✓ Sepulchral stele of the 3rd BC h. with the inscription “Kleinippos ‘Onassies”.
✓ Temple-shaped votive column of the 3rd BC. h. with incomplete inscription.
✓ Sepulchral stele of the 2nd BC h. with relief representations of male and child figures.
✓ Votive column of the 1st BC h. on the upper part of which there is the inscription “Dii Kataivati”.

Bronze vase from PELINNAION
Pelinna, votive column

Archaeological Collection of Trikala
Description: votive column of white marble. It bears an epitaph, where there is the inscription:
Διί Καταιβάτῃ
The stele was probably decorated with a written representation, of which no traces can be discerned.
Dimensions: height: 0.56 m, width: 0.32 m
Dating: 3rd 2nd c. e.g.
Provenance: delivered to the Trikala Archaeological Collection together with two other columns by a farmer. They are the first columns that came from the ancient Pelinna or Pelinnaion

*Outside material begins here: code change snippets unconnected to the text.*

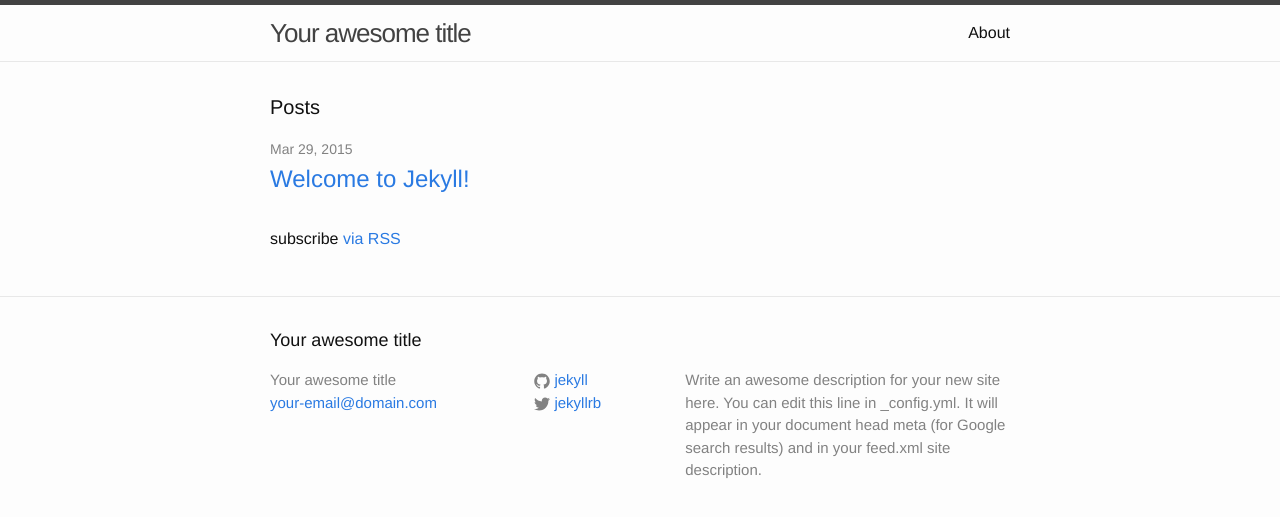
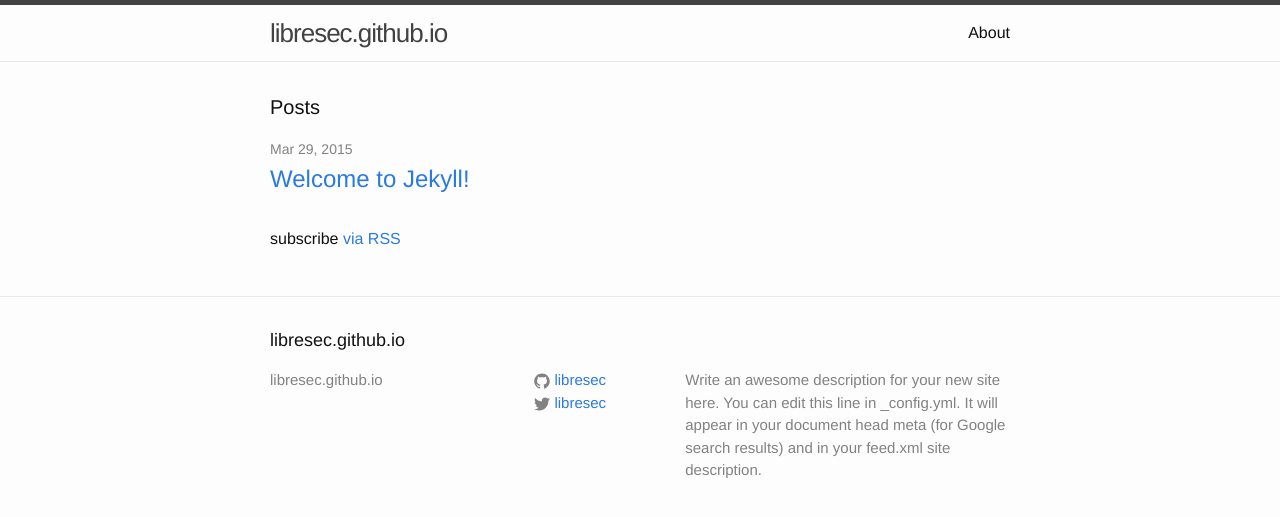
Before and after one commit to libresec/libresec.github.io, a Jekyll site: the page built from blog/index.html, in a window 1280 px wide. Shown: the top 517 px of the page. Built offline with Jekyll 4.4.1, drawn with Linux system fonts in a browser that asks for light colours.

Commit message:
set index

```diff
--- a/blog/_config.yml
+++ b/blog/_config.yml
@@ -1,14 +1,14 @@
 # Site settings
-title: Your awesome title
-email: your-email@domain.com
+title: libresec.github.io
+#email: your-email@domain.com
 description: > # this means to ignore newlines until "baseurl:"
   Write an awesome description for your new site here. You can edit this
   line in _config.yml. It will appear in your document head meta (for
   Google search results) and in your feed.xml site description.
-baseurl: "" # the subpath of your site, e.g. /blog/
-url: "http://yourdomain.com" # the base hostname & protocol for your site
-twitter_username: jekyllrb
-github_username:  jekyll
+baseurl: "/blog" # the subpath of your site, e.g. /blog/
+url: "http://libresec.github.com" # the base hostname & protocol for your site
+twitter_username: libresec
+github_username:  libresec
 
 # Build settings
 markdown: kramdown
```
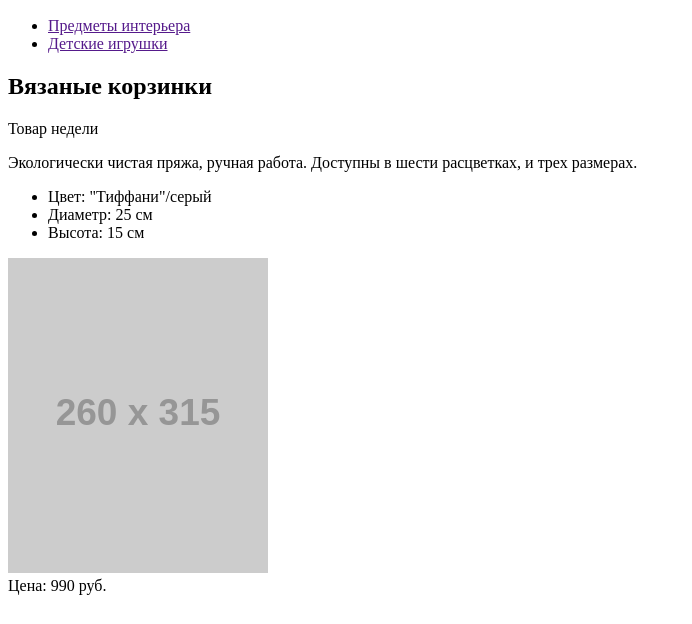
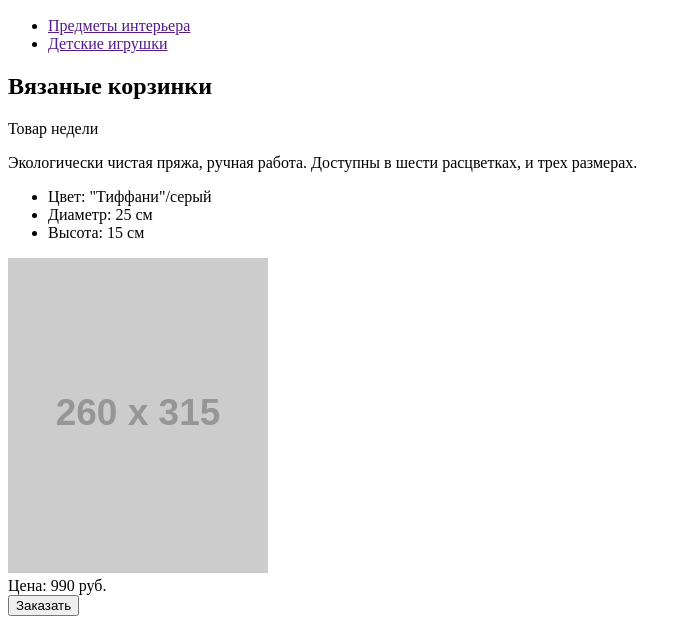
Before and after one commit to Pacata/mishka, a website: page index.html in a window 1280 px wide. Shown: the part 257-881 px from the top of the page, without its empty margins (0-692 px from the left). Before the commit the page ends 860 px from the top, so only its background shows below. Drawn offline with Linux system fonts and the light colour scheme; placeholder pictures from the web are drawn by us.

Commit message:
Added btn to oder

```diff
--- a/index.html
+++ b/index.html
@@ -83,6 +83,7 @@
         <img class="product-week__img" width="260" height="315"
              src="http://placehold.it/260x315" alt="Вязаные корзинки">
         <div class="product-week__price">Цена: 990 руб.</div>
+        <button class="btn product-week__btn-order">Заказать</button>
 
       </section>
     </main>
```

The ancient Pelinna is identified with the findings of the year 1969 in two box-shaped tombs of gold gifts from 200 – 150 BC. The treasure consists of:
A pair of Hellenistic fine gold rings in the shape of a diphrus (two-horse chariot).
✓ Gold bracelet in the shape of intertwined snakes
✓ Gold ring with precious stones on both the sling and the bezel
✓ Gold necklace with a chain on which hang a) relief figures of people, b) various eros with their quivers and c) eagles
✓ Two golden wreaths with olive and oak leaves